The UKs Nanotechnology knowledge Transfer Network, the body charged with”accelerating innovation in nanoscale technologies” has contributed an article to Nanotechnology Nowlooking at responsible nanotechnology. There’s nothing wrong with it per se, it’s a good round up, but after ten years of dealing with every part of the UK government that touches on nanotechnology, from the Treasury to DEFRA (the Department for Environment, Food and Rural Affairs) I can’t remember anyone extolling the potential economic benefits of nanotechnology, and it’s a real tragedy.

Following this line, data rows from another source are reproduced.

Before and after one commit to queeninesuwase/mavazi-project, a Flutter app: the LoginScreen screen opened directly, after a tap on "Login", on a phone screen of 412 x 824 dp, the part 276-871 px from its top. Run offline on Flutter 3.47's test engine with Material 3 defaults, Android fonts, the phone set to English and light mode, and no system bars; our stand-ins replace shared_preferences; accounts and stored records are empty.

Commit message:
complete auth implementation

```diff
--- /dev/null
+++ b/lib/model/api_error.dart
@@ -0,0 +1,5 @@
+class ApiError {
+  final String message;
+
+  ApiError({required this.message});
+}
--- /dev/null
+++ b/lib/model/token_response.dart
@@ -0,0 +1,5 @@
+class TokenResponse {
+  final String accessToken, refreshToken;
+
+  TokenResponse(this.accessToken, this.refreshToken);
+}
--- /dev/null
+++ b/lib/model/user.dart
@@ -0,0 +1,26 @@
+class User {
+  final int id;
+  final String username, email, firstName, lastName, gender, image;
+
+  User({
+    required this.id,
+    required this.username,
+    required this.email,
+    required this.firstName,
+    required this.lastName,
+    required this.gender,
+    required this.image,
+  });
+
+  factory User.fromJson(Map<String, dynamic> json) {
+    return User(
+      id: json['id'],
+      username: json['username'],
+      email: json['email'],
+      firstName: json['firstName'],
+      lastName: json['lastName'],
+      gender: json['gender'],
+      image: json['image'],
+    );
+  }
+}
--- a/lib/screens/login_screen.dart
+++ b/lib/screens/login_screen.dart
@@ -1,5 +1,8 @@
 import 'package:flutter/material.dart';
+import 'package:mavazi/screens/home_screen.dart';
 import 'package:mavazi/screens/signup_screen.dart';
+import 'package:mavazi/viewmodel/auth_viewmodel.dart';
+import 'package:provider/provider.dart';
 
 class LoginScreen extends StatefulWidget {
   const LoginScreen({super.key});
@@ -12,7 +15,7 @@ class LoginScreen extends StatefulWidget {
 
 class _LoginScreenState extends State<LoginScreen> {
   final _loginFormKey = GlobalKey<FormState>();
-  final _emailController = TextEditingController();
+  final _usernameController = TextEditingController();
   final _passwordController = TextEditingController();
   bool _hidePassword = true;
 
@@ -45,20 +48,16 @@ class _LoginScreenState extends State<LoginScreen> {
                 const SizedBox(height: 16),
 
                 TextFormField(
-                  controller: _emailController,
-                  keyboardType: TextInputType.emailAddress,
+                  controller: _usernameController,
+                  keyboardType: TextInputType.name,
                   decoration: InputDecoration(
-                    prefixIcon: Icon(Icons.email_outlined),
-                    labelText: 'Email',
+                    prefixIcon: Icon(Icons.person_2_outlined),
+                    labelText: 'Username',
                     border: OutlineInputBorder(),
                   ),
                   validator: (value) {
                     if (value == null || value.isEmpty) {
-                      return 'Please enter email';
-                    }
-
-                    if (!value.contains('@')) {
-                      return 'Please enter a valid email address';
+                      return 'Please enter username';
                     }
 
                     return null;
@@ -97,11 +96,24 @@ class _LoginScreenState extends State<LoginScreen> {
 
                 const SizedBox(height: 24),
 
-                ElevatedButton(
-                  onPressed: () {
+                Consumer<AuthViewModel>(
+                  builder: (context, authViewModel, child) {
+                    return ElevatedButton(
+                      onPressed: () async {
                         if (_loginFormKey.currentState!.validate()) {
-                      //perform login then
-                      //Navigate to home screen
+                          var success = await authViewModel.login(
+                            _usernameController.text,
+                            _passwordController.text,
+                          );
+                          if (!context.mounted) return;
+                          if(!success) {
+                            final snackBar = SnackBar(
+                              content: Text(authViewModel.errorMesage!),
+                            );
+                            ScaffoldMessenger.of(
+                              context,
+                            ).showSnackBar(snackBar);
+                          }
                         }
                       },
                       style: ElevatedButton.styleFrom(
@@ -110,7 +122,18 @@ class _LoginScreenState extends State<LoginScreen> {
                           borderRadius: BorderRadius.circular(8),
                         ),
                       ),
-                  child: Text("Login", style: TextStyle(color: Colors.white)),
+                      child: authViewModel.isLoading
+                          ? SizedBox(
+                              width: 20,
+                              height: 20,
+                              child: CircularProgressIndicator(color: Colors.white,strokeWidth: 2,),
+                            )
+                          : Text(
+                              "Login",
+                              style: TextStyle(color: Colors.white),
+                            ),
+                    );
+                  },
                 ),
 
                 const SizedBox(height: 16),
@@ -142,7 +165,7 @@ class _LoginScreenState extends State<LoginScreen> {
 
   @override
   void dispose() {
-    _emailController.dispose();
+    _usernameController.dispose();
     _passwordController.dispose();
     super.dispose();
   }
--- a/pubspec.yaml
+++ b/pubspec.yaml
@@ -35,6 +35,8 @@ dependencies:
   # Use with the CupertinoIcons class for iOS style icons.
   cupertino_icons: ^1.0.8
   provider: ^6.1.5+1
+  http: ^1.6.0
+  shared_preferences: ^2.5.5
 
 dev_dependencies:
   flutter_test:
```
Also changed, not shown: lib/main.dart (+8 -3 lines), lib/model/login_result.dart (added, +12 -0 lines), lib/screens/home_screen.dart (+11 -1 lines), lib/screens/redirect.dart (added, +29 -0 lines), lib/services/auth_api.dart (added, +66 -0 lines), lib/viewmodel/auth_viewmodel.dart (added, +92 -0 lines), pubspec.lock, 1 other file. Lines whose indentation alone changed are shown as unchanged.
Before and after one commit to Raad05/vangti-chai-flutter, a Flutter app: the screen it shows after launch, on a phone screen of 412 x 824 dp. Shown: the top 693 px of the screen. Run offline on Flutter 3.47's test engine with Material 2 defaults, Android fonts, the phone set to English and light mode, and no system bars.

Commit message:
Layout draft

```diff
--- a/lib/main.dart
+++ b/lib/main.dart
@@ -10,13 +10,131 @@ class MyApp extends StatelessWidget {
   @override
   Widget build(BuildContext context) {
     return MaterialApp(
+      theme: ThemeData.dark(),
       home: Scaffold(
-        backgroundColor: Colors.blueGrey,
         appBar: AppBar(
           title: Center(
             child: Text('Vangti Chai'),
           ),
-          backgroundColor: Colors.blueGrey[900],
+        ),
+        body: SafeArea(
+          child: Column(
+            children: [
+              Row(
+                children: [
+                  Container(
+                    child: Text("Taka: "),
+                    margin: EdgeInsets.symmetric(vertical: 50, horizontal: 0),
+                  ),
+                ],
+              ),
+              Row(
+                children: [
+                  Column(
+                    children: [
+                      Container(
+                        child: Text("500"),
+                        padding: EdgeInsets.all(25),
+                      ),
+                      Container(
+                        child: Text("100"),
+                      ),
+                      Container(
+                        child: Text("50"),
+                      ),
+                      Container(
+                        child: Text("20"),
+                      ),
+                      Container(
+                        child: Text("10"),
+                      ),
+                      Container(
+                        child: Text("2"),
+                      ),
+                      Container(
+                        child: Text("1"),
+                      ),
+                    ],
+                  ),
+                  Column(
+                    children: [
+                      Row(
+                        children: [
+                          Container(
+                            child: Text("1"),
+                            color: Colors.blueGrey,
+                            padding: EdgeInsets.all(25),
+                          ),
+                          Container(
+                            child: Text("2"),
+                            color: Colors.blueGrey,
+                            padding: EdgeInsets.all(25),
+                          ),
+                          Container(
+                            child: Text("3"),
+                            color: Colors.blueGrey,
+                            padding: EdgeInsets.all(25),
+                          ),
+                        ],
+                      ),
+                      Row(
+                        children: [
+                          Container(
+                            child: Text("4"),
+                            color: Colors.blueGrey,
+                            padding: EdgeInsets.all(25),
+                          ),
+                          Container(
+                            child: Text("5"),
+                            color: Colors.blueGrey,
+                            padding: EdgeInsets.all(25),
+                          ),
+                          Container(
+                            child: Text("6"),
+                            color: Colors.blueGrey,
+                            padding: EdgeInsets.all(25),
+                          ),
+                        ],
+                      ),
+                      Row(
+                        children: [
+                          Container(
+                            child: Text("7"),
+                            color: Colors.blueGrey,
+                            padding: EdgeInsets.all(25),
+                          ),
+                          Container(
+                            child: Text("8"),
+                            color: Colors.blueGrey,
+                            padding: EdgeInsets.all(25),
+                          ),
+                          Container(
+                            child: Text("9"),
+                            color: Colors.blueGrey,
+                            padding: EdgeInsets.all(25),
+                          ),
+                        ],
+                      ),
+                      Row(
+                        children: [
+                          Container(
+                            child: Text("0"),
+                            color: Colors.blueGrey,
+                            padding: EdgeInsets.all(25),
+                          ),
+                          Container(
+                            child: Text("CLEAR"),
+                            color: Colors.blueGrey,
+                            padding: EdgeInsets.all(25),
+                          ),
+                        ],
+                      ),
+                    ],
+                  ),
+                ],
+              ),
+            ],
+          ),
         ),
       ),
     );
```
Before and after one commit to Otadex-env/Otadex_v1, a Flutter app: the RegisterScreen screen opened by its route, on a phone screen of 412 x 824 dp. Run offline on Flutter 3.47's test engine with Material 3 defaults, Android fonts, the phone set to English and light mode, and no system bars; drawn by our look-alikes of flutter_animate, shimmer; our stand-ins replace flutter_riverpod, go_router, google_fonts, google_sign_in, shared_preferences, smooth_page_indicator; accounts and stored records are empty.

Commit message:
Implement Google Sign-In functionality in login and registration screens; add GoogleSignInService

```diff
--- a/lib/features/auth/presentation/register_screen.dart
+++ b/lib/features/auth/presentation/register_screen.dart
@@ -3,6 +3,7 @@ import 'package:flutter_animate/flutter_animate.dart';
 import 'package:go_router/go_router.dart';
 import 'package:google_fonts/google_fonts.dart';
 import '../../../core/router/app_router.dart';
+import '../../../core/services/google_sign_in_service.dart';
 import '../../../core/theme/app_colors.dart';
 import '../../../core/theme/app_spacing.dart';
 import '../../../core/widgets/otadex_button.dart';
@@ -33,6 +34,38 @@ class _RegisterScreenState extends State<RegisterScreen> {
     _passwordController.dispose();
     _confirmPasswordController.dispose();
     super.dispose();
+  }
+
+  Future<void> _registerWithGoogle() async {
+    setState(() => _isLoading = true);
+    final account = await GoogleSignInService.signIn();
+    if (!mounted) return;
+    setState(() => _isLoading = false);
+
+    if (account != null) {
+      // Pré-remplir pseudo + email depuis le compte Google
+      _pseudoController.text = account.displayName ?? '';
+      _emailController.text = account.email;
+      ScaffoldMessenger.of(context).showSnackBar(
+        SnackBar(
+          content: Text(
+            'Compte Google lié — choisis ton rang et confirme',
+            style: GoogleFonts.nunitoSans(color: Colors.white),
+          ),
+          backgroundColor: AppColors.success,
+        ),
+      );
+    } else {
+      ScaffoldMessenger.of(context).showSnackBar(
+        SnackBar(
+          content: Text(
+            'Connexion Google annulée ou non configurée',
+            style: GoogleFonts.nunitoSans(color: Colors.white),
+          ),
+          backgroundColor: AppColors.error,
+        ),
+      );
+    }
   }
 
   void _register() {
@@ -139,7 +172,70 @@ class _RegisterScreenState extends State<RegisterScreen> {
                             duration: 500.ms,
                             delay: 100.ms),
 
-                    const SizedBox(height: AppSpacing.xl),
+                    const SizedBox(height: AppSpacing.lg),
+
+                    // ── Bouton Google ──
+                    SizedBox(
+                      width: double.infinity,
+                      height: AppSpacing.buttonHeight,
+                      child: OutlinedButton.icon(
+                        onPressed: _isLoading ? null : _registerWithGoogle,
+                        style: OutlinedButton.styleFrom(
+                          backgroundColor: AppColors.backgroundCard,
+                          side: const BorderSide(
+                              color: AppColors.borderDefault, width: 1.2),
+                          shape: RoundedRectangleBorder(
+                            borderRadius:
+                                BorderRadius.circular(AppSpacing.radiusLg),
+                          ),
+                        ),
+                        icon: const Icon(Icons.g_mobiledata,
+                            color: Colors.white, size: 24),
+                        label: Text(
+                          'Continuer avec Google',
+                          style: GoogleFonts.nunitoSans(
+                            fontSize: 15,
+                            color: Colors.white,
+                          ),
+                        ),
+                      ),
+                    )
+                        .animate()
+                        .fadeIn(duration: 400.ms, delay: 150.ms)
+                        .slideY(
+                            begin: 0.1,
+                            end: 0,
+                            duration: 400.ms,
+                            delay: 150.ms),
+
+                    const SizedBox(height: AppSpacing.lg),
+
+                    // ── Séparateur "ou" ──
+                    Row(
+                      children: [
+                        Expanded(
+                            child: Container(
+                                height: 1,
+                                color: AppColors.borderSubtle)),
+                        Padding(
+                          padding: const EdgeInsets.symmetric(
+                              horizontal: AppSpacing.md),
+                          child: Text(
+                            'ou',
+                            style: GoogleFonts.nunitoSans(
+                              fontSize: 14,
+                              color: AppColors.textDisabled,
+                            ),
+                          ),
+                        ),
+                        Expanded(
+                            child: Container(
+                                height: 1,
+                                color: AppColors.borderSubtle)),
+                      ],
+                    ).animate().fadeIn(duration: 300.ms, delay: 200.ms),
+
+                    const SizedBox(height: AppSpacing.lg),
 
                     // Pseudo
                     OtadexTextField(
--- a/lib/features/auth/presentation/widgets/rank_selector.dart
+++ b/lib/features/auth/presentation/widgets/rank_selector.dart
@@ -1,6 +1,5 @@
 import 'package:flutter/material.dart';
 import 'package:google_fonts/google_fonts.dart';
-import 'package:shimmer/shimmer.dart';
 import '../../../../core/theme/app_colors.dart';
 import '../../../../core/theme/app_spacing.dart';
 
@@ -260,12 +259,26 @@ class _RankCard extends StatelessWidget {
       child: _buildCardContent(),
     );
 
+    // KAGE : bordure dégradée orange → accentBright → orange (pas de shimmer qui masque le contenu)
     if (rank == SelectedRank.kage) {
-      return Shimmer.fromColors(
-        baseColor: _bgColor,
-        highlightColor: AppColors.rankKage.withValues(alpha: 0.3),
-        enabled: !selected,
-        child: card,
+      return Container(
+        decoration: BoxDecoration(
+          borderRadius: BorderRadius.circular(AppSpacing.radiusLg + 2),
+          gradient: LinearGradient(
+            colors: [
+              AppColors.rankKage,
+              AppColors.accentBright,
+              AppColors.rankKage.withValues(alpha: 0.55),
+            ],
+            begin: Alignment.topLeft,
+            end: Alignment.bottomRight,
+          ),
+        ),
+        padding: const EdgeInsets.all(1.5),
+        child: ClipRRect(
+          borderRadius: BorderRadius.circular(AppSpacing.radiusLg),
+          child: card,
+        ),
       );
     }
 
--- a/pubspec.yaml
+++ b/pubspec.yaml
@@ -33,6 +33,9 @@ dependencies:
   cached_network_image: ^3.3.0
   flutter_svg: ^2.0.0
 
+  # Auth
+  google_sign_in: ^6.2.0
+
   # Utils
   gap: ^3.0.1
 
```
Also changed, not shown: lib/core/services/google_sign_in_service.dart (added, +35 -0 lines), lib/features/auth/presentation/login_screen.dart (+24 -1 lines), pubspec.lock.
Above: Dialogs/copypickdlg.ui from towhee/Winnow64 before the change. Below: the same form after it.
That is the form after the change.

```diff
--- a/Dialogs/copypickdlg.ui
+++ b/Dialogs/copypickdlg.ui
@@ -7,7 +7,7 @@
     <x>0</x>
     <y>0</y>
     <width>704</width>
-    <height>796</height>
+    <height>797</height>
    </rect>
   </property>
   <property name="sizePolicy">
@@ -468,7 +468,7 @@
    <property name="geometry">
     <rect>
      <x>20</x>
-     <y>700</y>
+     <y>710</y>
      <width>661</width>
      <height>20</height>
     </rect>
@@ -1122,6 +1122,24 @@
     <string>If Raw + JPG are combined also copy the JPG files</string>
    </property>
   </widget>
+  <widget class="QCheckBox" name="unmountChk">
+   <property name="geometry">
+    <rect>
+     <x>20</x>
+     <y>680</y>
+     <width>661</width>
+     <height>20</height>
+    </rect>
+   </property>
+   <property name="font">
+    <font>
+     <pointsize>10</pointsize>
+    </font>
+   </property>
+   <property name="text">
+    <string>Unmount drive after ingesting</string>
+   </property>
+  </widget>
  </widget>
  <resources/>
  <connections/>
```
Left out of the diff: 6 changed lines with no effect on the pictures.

The UK has thousands of word class scientists beavering away on everything from graphene to cancer treatment and instead of being encouraged and aided to spin out their research into world-class companies, the government attitude is solely concerned with what might happen if someone “accidentally” inhaled a kilo of carbon nanotubes or managed to munch their way through a family sized bucket of fried chicken laced with quantum dots. It is probably why our rankings indicate that there is not too much difference between India and the UK as a place to commercialise nanotech.